The articles described Cheney’s influence on decisions pertaining to detention of suspected terrorists and the legal limits that apply to their questioning, especially what constitutes torture.[102] They characterized Cheney as having the strongest influence within the administration in shaping budget and tax policy in a manner that assures “conservative orthodoxy.”[103] They also highlighted Cheney’s behind-the-scenes influence on the administration’s environmental policy to ease pollution controls for power plants, facilitate the disposal of nuclear waste, open access to federal timber resources, and avoid federal constraints on greenhouse gas emissions, among other issues. The articles characterized his approach to policy formulation as favoring business over the environment.[104]

In June 2008, Cheney allegedly attempted to block efforts by Secretary of State Condoleezza Rice to strike a controversial US compromise deal with North Korea over the communist state's nuclear program.[105]

In July 2008, a former Environmental Protection Agency official stated publicly that Cheney's office had pushed significantly for large-scale deletions from a Centers for Disease Control and Prevention report on the health effects of global warming "fearing the presentation by a leading health official might make it harder to avoid regulating greenhouse gases."[106] In October, when the report appeared with six pages cut from the testimony, The White House stated that the changes were made due to concerns regarding the accuracy of the science. However, according to the former senior adviser on climate change to Environmental Protection Agency Administrator Stephen Johnson, Cheney's office was directly responsible for nearly half of the original testimony being deleted.[106]

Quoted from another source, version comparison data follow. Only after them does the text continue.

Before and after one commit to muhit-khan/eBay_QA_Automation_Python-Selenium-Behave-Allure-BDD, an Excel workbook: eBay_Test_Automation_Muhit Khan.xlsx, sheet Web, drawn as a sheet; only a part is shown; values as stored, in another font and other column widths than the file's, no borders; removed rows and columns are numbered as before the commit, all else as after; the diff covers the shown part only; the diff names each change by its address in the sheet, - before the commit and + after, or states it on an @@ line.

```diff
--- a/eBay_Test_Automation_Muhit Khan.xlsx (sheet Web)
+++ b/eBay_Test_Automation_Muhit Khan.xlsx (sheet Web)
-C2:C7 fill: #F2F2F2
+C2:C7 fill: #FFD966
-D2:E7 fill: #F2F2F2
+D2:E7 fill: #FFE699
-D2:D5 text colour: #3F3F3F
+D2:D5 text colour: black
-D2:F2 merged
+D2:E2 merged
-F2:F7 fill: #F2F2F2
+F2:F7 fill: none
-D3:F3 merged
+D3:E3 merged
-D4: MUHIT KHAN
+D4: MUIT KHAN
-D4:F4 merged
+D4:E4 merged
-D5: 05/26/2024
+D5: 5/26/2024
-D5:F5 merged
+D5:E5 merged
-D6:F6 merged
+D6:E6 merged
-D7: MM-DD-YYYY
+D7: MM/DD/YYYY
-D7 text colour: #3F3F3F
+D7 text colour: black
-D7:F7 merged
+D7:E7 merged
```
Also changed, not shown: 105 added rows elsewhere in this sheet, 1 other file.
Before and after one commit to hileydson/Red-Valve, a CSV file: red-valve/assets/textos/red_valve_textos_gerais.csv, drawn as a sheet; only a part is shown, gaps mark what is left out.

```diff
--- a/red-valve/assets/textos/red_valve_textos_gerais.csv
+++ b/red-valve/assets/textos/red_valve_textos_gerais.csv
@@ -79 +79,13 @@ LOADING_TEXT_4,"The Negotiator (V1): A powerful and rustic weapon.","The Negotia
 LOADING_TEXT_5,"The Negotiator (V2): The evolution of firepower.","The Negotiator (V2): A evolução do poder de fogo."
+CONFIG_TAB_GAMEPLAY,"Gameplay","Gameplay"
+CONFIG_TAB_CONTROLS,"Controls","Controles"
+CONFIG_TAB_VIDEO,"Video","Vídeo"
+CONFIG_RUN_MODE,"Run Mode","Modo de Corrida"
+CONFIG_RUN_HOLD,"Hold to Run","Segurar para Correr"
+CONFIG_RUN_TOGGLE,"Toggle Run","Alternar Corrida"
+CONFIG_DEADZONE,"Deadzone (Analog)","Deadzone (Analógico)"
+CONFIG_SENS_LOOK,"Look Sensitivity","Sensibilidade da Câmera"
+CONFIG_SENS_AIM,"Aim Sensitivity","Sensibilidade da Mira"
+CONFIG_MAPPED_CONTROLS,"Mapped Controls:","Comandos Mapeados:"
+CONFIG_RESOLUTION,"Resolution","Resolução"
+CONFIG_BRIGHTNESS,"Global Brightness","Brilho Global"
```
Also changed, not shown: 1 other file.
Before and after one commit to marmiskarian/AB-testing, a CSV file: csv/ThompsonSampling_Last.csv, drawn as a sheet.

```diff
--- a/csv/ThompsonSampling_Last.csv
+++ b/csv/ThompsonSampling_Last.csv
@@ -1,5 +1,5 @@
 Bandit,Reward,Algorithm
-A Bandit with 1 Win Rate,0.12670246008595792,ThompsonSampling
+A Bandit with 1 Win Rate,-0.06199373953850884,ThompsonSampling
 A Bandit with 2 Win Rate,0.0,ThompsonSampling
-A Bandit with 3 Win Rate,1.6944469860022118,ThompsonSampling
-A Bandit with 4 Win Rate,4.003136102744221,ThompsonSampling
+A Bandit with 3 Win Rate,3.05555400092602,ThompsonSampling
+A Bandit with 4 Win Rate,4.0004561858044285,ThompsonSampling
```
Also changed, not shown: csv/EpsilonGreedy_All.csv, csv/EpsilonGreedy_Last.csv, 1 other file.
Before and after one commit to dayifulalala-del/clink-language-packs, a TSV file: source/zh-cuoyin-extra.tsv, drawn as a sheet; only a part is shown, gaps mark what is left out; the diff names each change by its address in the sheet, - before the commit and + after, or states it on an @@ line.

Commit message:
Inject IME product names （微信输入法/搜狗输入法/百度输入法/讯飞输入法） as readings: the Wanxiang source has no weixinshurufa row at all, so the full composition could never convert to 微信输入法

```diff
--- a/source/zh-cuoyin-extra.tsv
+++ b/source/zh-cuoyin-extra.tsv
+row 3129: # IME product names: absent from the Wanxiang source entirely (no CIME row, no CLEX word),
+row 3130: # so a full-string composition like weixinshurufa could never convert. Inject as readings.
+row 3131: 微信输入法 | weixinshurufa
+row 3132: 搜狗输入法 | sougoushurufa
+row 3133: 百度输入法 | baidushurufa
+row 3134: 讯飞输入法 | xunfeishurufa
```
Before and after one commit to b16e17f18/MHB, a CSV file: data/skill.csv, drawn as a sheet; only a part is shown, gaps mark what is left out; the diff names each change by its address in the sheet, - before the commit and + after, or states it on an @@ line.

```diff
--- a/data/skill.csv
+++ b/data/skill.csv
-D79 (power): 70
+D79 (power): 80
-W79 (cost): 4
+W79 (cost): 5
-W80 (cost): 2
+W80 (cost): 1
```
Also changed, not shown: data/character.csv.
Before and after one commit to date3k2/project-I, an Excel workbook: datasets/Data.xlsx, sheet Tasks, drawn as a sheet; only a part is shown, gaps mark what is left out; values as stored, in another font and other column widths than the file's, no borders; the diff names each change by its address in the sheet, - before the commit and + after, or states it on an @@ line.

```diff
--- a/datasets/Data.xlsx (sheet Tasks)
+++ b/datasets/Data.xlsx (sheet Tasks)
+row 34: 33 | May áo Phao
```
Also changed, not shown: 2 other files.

Cheney and former United States Attorney General Alberto Gonzales were indicted by a Texas grand jury for conflict of interest in his role as Vice President and "at least misdemeanor assaults" via his investments in private company that runs detention centers in Texas.[107] The grand jury indictment was related to Cheney's financial involvement with Vanguard Group, a company that contracts with the United States Government to operate Federal prisons and detention centers.[108] The charges specifically related to prisoner abuse in those centers.[109] The prosecutor, Juan Guerra, also brought indictments against several special prosecutors and judges that were involved in investigating his office for misconduct over the past several years. Guerra did not appear in court.[110][111] The indictments were dismissed by the judge as invalid on December 1, 2008.[112]
http://en.wikipedia.org/wiki/Dick_Cheney